  5. I want to tell you a quick story
  6. Your comment on [recent public comment]
  7. Do you have 5 minutes, [customer name]?
  8. How to [recent challenge resolution]
  9. Big opportunity for [job description]
  10. Don’t [potential next action] until you’ve read this
  11. Are you thinking about [specific goal]?
  12. If you could make three wishes…
  13. Get [company name] ready to crush Q3 goals
  14. You don’t want to miss this, [name]
  15. Quick question
  16. Can we talk about [topic]?
  17. This email won’t take more than 23 seconds to read!
  18. Your clients will be interested in our latest research
  19. [Regulation law] is just 3 weeks away
  20. We met at [event]
  21. Do you need any help?
  22. Need help with [pain point]?
  23. Are you feeling [emotion]?
  24. You can fix your [industry problem] today
  25. Time for a coffee after [event]?
  26. [Product benefit]
  27. Some ideas for [their goal]
  28. An invitation for [prospect’s name]
  29. Congratulations on the promotion, [customer name]!

Don’t forget to deliver on any promises made in your subject line – and keep experimenting! A/B testing is a great way of finding out what works with your audience, so use it to identify the keywords, phrases or formats that work for your prospects. A/B tests need to be logged in detail in order to be analyzed for common trends. If you’re working with a team, use a shared document to track your progress.

The Secret to Getting Opened

So you’ve nailed the subject line – great! But your work isn’t done yet. There’s something else you need to consider if you want to write emails that get read.

Most email clients show a preview of your message, which is sometimes referred to as the ‘Second Subject Line’. The first line of your email must be equally compelling, or your hard work to make the email irresistible may fall flat.

Write an interesting introduction and test to see how it looks on different email clients and on different devices. Taking this extra step will boost your click rates and help you get more replies. Don’t forget to tweak your second subject line in your A/B testing. Play around with different phrases to find what works best.

a line of different mailboxes

Storing Your Subject Lines

Want to have these subject lines on hand for faster recall? Paste into a shared Google Doc for reference, or use a text expansion tool like TextExpander to insert them from your email client and share with the whole team.

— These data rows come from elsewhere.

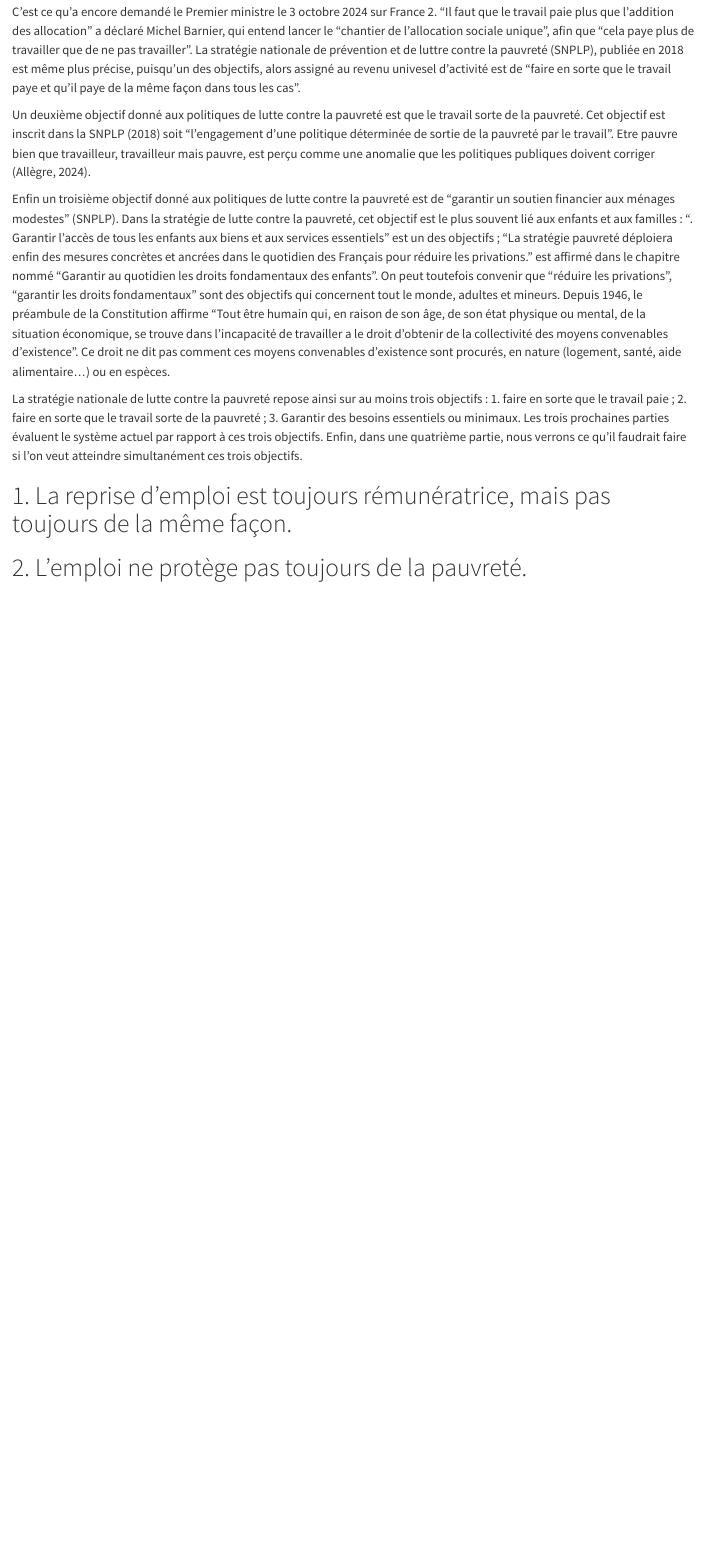
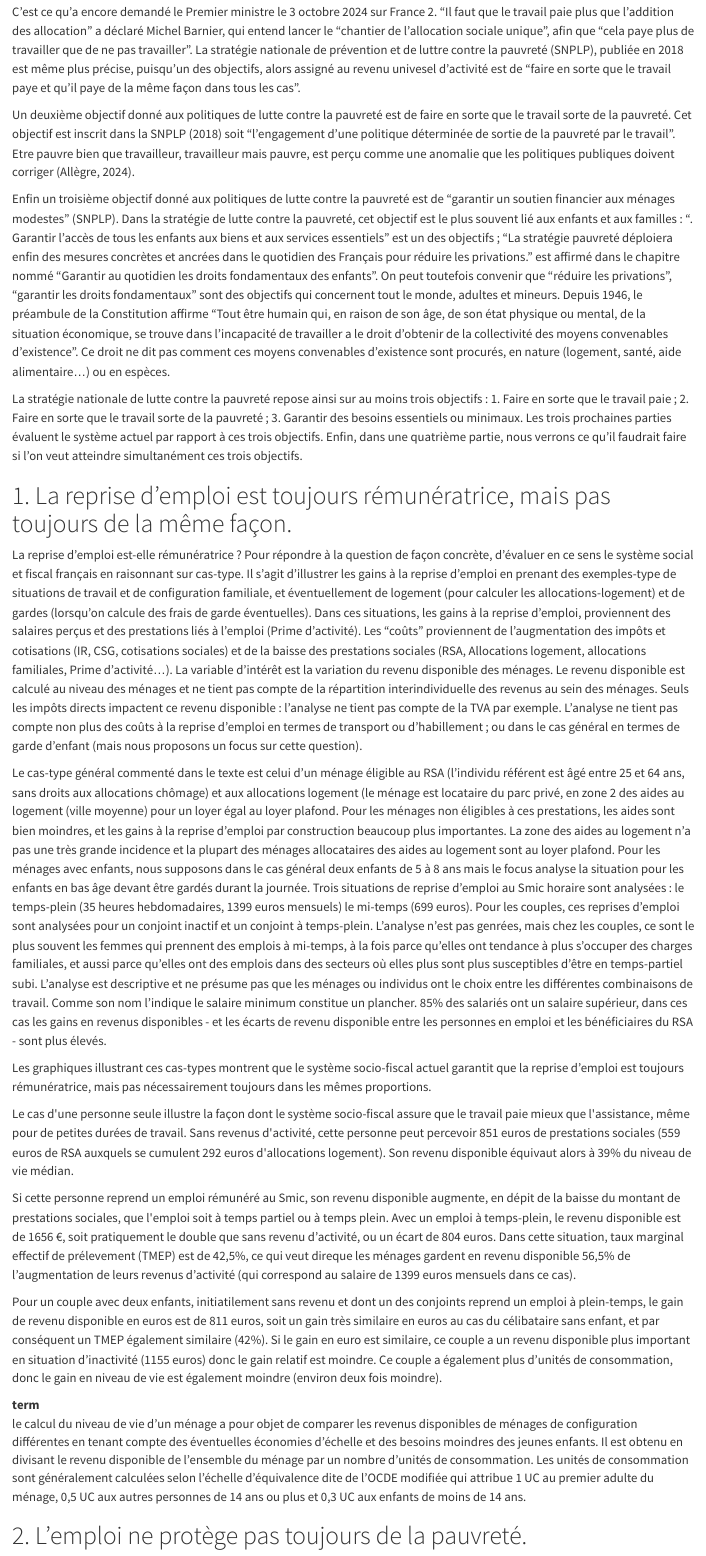
Before and after one commit to gallegre/GainEmploi, a Quarto document (PB_GainEmploi.qmd): the page in a window 1100 px wide, from 620 px down. Rendered offline with R 4.5, knitr and Pandoc in place of Quarto, with nearby package versions; drawn as R Markdown's standard HTML page in place of the format the file asks for; a font, style sheet, LaTeX package, included part or bibliography that could not be used is replaced or left out.

Commit message:
Update PB_GainEmploi.qmd

```diff
--- a/PB_GainEmploi.qmd
+++ b/PB_GainEmploi.qmd
@@ -35,15 +35,33 @@ editor: visual
 
 Y a-t-il de bonnes raisons de reprendre un emploi payé au salaire minimum quand on touche des prestations sociales ? La question des gains liés à la reprise d'emploi est récurrente dans un contexte où les aides sociales sont critiquées pour leur trop grande générosité et où les politiques de tout bord insistent sur la valeur travail: le travail doit payer. Et bien plus que l'assistance.
 
-C'est ce qu'a encore demandé le Premier ministre le 3 octobre 2024 sur France 2. "Il faut que le travail paie plus que l'addition des allocation" a déclaré Michel Barnier, qui entend lancer le "chantier de l'allocation sociale unique", afin que "cela paye plus de travailler que de ne pas travailler". La stratégie nationale de prévention et de luttre contre la pauvreté (SNPLP), publiée en 2018 est même plus précise, puisqu'un des objectifs, alors assigné au revenu univesel d'activité est de "faire en sorte que le travail paye et qu’il paye de la même façon dans tous les cas".
+C'est ce qu'a encore demandé le Premier ministre le 3 octobre 2024 sur France 2. "Il faut que le travail paie plus que l'addition des allocation" a déclaré Michel Barnier, qui entend lancer le "chantier de l'allocation sociale unique", afin que "cela paye plus de travailler que de ne pas travailler". La stratégie nationale de prévention et de luttre contre la pauvreté (SNPLP), publiée en 2018 est même plus précise, puisqu'un des objectifs, alors assigné au revenu univesel d'activité est de "faire en sorte que le travail paye et qu'il paye de la même façon dans tous les cas".
 
-Un deuxième objectif donné aux politiques de lutte contre la pauvreté est que le travail sorte de la pauvreté. Cet objectif est inscrit dans la SNPLP (2018) soit "l’engagement d’une politique déterminée de sortie de la pauvreté par le travail". Etre pauvre bien que travailleur, travailleur mais pauvre, est perçu comme une anomalie que les politiques publiques doivent corriger (Allègre, 2024).
+Un deuxième objectif donné aux politiques de lutte contre la pauvreté est de faire en sorte que le travail sorte de la pauvreté. Cet objectif est inscrit dans la SNPLP (2018) soit "l'engagement d'une politique déterminée de sortie de la pauvreté par le travail". Etre pauvre bien que travailleur, travailleur mais pauvre, est perçu comme une anomalie que les politiques publiques doivent corriger (Allègre, 2024).
 
-Enfin un troisième objectif donné aux politiques de lutte contre la pauvreté est de "garantir un soutien financier aux ménages modestes" (SNPLP). Dans la stratégie de lutte contre la pauvreté, cet objectif est le plus souvent lié aux enfants et aux familles : ". Garantir l’accès de tous les enfants aux biens et aux services essentiels" est un des objectifs ; "La stratégie pauvreté déploiera enfin des mesures concrètes et ancrées dans le quotidien des Français pour réduire les privations." est affirmé dans le chapitre nommé "Garantir au quotidien les droits fondamentaux des enfants". On peut toutefois convenir que "réduire les privations", "garantir les droits fondamentaux" sont des objectifs qui concernent tout le monde, adultes et mineurs. Depuis 1946, le préambule de la Constitution affirme "Tout être humain qui, en raison de son âge, de son état physique ou mental, de la situation économique, se trouve dans l'incapacité de travailler a le droit d'obtenir de la collectivité des moyens convenables d'existence". Ce droit ne dit pas comment ces moyens convenables d'existence sont procurés, en nature (logement, santé, aide alimentaire...) ou en espèces.
+Enfin un troisième objectif donné aux politiques de lutte contre la pauvreté est de "garantir un soutien financier aux ménages modestes" (SNPLP). Dans la stratégie de lutte contre la pauvreté, cet objectif est le plus souvent lié aux enfants et aux familles : ". Garantir l'accès de tous les enfants aux biens et aux services essentiels" est un des objectifs ; "La stratégie pauvreté déploiera enfin des mesures concrètes et ancrées dans le quotidien des Français pour réduire les privations." est affirmé dans le chapitre nommé "Garantir au quotidien les droits fondamentaux des enfants". On peut toutefois convenir que "réduire les privations", "garantir les droits fondamentaux" sont des objectifs qui concernent tout le monde, adultes et mineurs. Depuis 1946, le préambule de la Constitution affirme "Tout être humain qui, en raison de son âge, de son état physique ou mental, de la situation économique, se trouve dans l'incapacité de travailler a le droit d'obtenir de la collectivité des moyens convenables d'existence". Ce droit ne dit pas comment ces moyens convenables d'existence sont procurés, en nature (logement, santé, aide alimentaire...) ou en espèces.
 
-La stratégie nationale de lutte contre la pauvreté repose ainsi sur au moins trois objectifs : 1. faire en sorte que le travail paie ; 2. faire en sorte que le travail sorte de la pauvreté ; 3. Garantir des besoins essentiels ou minimaux. Les trois prochaines parties évaluent le système actuel par rapport à ces trois objectifs. Enfin, dans une quatrième partie, nous verrons ce qu'il faudrait faire si l'on veut atteindre simultanément ces trois objectifs.
+La stratégie nationale de lutte contre la pauvreté repose ainsi sur au moins trois objectifs : 1. Faire en sorte que le travail paie ; 2. Faire en sorte que le travail sorte de la pauvreté ; 3. Garantir des besoins essentiels ou minimaux. Les trois prochaines parties évaluent le système actuel par rapport à ces trois objectifs. Enfin, dans une quatrième partie, nous verrons ce qu'il faudrait faire si l'on veut atteindre simultanément ces trois objectifs.
 
 # 1. La reprise d'emploi est toujours rémunératrice, mais pas toujours de la même façon.
+
+La reprise d'emploi est-elle rémunératrice ? Pour répondre à la question de façon concrète, d'évaluer en ce sens le système social et fiscal français en raisonnant sur cas-type. Il s'agit d'illustrer les gains à la reprise d'emploi en prenant des exemples-type de situations de travail et de configuration familiale, et éventuellement de logement (pour calculer les allocations-logement) et de gardes (lorsqu'on calcule des frais de garde éventuelles). Dans ces situations, les gains à la reprise d'emploi, proviennent des salaires perçus et des prestations liés à l'emploi (Prime d'activité). Les "coûts" proviennent de l'augmentation des impôts et cotisations (IR, CSG, cotisations sociales) et de la baisse des prestations sociales (RSA, Allocations logement, allocations familiales, Prime d'activité...). La variable d'intérêt est la variation du revenu disponible des ménages. Le revenu disponible est calculé au niveau des ménages et ne tient pas compte de la répartition interindividuelle des revenus au sein des ménages. Seuls les impôts directs impactent ce revenu disponible : l'analyse ne tient pas compte de la TVA par exemple. L'analyse ne tient pas compte non plus des coûts à la reprise d'emploi en termes de transport ou d'habillement ; ou dans le cas général en termes de garde d'enfant (mais nous proposons un focus sur cette question).
+
+Le cas-type général commenté dans le texte est celui d'un ménage éligible au RSA (l'individu référent est âgé entre 25 et 64 ans, sans droits aux allocations chômage) et aux allocations logement (le ménage est locataire du parc privé, en zone 2 des aides au logement (ville moyenne) pour un loyer égal au loyer plafond. Pour les ménages non éligibles à ces prestations, les aides sont bien moindres, et les gains à la reprise d'emploi par construction beaucoup plus importantes. La zone des aides au logement n'a pas une très grande incidence et la plupart des ménages allocataires des aides au logement sont au loyer plafond. Pour les ménages avec enfants, nous supposons dans le cas général deux enfants de 5 à 8 ans mais le focus analyse la situation pour les enfants en bas âge devant être gardés durant la journée. Trois situations de reprise d'emploi au Smic horaire sont analysées : le temps-plein (35 heures hebdomadaires, 1399 euros mensuels) le mi-temps (699 euros). Pour les couples, ces reprises d'emploi sont analysées pour un conjoint inactif et un conjoint à temps-plein. L'analyse n'est pas genrées, mais chez les couples, ce sont le plus souvent les femmes qui prennent des emplois à mi-temps, à la fois parce qu'elles ont tendance à plus s'occuper des charges familiales, et aussi parce qu'elles ont des emplois dans des secteurs où elles plus sont plus susceptibles d'être en temps-partiel subi. L'analyse est descriptive et ne présume pas que les ménages ou individus ont le choix entre les différentes combinaisons de travail. Comme son nom l'indique le salaire minimum constitue un plancher. 85% des salariés ont un salaire supérieur, dans ces cas les gains en revenus disponibles - et les écarts de revenu disponible entre les personnes en emploi et les bénéficiaires du RSA - sont plus élevés.
+
+Les graphiques illustrant ces cas-types montrent que le système socio-fiscal actuel garantit que la reprise d'emploi est toujours rémunératrice, mais pas nécessairement toujours dans les mêmes proportions.
+
+Le cas d\'une personne seule illustre la façon dont le système socio-fiscal assure que le travail paie mieux que l\'assistance, même pour de petites durées de travail. Sans revenus d\'activité, cette personne peut percevoir 851 euros de prestations sociales (559 euros de RSA auxquels se cumulent 292 euros d\'allocations logement). Son revenu disponible équivaut alors à 39% du niveau de vie médian.
+
+Si cette personne reprend un emploi rémunéré au Smic, son revenu disponible augmente, en dépit de la baisse du montant de prestations sociales, que l\'emploi soit à temps partiel ou à temps plein. Avec un emploi à temps-plein, le revenu disponible est de 1656 €, soit pratiquement le double que sans revenu d'activité, ou un écart de 804 euros. Dans cette situation, taux marginal effectif de prélevement (TMEP) est de 42,5%, ce qui veut direque les ménages gardent en revenu disponible 56,5% de l'augmentation de leurs revenus d'activité (qui correspond au salaire de 1399 euros mensuels dans ce cas).
+
+Pour un couple avec deux enfants, initiatilement sans revenu et dont un des conjoints reprend un emploi à plein-temps, le gain de revenu disponible en euros est de 811 euros, soit un gain très similaire en euros au cas du célibataire sans enfant, et par conséquent un TMEP également similaire (42%). Si le gain en euro est similaire, ce couple a un revenu disponible plus important en situation d'inactivité (1155 euros) donc le gain relatif est moindre. Ce couple a également plus d'unités de consommation, donc le gain en niveau de vie est également moindre (environ deux fois moindre).
+
+term
+
+:   le calcul du niveau de vie d'un ménage a pour objet de comparer les revenus disponibles de ménages de configuration différentes en tenant compte des éventuelles économies d'échelle et des besoins moindres des jeunes enfants. Il est obtenu en divisant le revenu disponible de l'ensemble du ménage par un nombre d'unités de consommation. Les unités de consommation sont généralement calculées selon l'échelle d'équivalence dite de l'OCDE modifiée qui attribue 1 UC au premier adulte du ménage, 0,5 UC aux autres personnes de 14 ans ou plus et 0,3 UC aux enfants de moins de 14 ans.
+
+
 
 # 2. L'emploi ne protège pas toujours de la pauvreté.
 
```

adorable Dachshund dog in a storage box

Subjects Lines Made to Sell

What are your best email subject lines for sales outreach? Let us know @TextExpander and in our group on Facebook.